- **Required action**:
Look through the records that follow. Copy every line containing the word "result".

(Exercise data begins)

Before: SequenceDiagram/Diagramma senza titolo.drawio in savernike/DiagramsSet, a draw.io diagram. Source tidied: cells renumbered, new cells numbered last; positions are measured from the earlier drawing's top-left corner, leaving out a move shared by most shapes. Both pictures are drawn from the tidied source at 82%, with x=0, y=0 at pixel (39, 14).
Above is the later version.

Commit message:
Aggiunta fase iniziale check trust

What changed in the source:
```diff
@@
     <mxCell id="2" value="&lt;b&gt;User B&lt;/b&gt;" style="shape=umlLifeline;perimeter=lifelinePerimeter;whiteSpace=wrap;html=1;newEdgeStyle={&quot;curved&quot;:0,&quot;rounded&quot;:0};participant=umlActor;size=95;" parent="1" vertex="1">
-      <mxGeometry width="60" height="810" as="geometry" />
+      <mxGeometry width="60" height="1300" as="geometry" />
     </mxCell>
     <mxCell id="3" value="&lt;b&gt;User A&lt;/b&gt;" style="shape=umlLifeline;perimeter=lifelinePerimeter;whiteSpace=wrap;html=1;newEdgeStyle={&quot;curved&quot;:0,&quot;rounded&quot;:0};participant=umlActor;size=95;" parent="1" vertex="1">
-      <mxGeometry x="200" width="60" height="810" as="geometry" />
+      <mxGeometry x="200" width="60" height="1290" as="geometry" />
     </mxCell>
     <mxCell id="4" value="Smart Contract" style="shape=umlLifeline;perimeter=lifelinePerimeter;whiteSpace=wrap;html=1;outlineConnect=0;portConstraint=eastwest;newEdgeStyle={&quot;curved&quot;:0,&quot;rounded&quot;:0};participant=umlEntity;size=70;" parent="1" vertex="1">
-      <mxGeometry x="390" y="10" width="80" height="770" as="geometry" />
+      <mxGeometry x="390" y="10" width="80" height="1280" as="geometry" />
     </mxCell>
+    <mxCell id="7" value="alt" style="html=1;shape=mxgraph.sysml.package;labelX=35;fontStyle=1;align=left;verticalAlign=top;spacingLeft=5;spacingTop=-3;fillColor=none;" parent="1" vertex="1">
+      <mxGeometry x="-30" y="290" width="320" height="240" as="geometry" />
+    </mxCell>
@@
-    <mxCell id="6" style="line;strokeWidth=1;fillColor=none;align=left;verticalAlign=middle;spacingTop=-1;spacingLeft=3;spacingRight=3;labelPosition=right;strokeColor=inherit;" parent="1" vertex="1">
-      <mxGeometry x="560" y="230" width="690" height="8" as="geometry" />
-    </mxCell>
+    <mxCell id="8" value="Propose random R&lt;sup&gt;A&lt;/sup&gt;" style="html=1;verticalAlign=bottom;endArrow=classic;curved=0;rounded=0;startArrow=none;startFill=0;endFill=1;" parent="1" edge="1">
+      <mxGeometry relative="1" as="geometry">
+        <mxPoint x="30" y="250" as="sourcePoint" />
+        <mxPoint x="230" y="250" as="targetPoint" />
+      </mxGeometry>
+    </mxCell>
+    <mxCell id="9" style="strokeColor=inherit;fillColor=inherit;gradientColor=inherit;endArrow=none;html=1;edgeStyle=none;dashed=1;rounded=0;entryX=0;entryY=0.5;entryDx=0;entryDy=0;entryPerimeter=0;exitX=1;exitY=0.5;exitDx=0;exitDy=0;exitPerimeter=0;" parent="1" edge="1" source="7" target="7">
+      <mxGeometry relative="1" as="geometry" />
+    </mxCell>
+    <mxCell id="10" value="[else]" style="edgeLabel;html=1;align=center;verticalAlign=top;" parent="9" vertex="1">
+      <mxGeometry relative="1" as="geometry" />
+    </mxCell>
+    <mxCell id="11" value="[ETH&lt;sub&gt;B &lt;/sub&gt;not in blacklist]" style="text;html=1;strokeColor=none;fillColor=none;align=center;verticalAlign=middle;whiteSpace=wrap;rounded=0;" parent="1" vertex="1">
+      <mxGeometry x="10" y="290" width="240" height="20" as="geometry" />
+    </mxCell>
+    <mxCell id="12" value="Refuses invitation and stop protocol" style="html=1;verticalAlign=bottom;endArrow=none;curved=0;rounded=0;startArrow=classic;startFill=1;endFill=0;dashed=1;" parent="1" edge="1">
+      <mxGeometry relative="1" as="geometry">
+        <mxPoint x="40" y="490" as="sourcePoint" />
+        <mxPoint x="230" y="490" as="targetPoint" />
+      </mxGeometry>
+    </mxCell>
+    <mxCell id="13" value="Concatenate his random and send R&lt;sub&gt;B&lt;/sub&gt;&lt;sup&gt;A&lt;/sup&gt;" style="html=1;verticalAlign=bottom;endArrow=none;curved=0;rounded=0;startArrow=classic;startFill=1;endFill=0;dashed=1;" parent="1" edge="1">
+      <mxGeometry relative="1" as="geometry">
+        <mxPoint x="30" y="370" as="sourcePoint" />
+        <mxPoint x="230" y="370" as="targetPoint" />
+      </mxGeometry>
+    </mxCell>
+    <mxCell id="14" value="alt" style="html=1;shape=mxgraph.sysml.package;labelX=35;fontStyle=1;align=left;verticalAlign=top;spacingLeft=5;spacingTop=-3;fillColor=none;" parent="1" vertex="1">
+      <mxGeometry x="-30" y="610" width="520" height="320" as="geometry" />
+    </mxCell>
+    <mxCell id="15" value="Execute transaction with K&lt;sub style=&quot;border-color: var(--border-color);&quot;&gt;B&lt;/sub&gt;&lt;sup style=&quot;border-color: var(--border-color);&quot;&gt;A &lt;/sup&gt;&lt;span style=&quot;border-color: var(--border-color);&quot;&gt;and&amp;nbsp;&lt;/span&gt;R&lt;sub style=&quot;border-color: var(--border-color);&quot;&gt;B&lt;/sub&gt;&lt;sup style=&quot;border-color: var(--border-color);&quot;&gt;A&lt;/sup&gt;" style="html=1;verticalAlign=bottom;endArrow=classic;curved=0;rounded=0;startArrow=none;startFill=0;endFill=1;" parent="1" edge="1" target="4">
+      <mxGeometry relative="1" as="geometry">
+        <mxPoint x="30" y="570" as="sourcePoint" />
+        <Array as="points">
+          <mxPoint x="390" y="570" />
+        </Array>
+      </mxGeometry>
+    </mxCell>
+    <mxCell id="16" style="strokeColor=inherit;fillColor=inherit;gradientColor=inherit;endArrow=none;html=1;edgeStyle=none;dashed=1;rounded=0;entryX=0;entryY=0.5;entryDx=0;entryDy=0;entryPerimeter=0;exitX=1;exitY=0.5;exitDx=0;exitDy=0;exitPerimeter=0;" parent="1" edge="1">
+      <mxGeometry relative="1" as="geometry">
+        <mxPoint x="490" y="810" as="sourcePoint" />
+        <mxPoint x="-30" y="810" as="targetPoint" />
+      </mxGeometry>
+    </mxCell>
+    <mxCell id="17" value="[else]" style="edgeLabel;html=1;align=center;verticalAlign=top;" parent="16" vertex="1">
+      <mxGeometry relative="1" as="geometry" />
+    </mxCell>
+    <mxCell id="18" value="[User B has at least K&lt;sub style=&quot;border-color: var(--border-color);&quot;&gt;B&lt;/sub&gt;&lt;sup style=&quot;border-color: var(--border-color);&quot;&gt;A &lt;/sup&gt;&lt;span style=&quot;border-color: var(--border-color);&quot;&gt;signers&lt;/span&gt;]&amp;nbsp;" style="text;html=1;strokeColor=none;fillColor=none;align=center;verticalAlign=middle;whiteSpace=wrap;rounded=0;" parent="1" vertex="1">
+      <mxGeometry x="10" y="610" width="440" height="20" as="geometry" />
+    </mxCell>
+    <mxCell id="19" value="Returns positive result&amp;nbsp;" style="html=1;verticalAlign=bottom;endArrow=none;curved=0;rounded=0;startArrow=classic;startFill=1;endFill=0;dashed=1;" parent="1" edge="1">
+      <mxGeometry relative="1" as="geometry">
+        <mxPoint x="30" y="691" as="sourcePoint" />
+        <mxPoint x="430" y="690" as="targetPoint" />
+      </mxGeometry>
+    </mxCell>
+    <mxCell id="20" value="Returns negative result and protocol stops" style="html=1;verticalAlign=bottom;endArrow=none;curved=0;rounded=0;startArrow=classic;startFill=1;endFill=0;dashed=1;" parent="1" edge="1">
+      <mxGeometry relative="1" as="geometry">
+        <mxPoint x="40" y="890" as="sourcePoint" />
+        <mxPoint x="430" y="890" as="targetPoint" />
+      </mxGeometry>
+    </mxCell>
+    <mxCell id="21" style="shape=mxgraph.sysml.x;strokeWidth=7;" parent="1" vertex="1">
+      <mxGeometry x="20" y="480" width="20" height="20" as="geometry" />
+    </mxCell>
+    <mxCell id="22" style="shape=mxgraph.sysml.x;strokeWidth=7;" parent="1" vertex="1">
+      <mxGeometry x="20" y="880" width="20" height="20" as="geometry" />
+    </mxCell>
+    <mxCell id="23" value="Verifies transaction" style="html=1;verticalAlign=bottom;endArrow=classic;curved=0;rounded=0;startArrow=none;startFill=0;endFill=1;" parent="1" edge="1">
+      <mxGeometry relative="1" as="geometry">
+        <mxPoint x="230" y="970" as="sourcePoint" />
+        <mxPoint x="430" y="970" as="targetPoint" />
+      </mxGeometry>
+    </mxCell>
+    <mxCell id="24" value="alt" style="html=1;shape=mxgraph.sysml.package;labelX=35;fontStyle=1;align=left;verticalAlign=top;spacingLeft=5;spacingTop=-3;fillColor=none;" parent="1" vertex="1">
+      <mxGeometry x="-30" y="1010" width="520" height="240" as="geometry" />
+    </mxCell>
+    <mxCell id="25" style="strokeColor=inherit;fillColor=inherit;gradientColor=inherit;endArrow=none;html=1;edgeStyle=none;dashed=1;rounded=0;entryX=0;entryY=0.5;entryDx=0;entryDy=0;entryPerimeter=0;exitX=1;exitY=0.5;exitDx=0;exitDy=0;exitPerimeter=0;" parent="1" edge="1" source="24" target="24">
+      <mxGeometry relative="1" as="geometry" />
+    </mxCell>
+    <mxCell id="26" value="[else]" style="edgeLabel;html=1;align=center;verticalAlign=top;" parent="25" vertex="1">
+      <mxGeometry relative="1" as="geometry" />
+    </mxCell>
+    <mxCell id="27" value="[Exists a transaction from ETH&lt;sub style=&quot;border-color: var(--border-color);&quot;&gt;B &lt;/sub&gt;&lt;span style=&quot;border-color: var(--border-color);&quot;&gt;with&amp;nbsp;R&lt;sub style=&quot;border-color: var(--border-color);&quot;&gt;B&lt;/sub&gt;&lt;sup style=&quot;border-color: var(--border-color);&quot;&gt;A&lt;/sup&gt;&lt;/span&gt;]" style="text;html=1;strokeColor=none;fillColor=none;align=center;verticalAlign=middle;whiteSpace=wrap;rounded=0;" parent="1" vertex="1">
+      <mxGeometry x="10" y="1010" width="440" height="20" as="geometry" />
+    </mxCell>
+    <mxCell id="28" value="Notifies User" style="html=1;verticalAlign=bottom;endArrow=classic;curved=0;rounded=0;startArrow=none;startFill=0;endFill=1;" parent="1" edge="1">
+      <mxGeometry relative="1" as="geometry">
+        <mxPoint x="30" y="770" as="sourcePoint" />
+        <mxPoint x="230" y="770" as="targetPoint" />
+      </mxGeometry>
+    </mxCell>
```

(Exercise data ends)

- **Exercise answer**:
+    <mxCell id="19" value="Returns positive result&amp;nbsp;" style="html=1;verticalAlign=bottom;endArrow=none;curved=0;rounded=0;startArrow=classic;startFill=1;endFill=0;dashed=1;" parent="1" edge="1">
+    <mxCell id="20" value="Returns negative result and protocol stops" style="html=1;verticalAlign=bottom;endArrow=none;curved=0;rounded=0;startArrow=classic;startFill=1;endFill=0;dashed=1;" parent="1" edge="1">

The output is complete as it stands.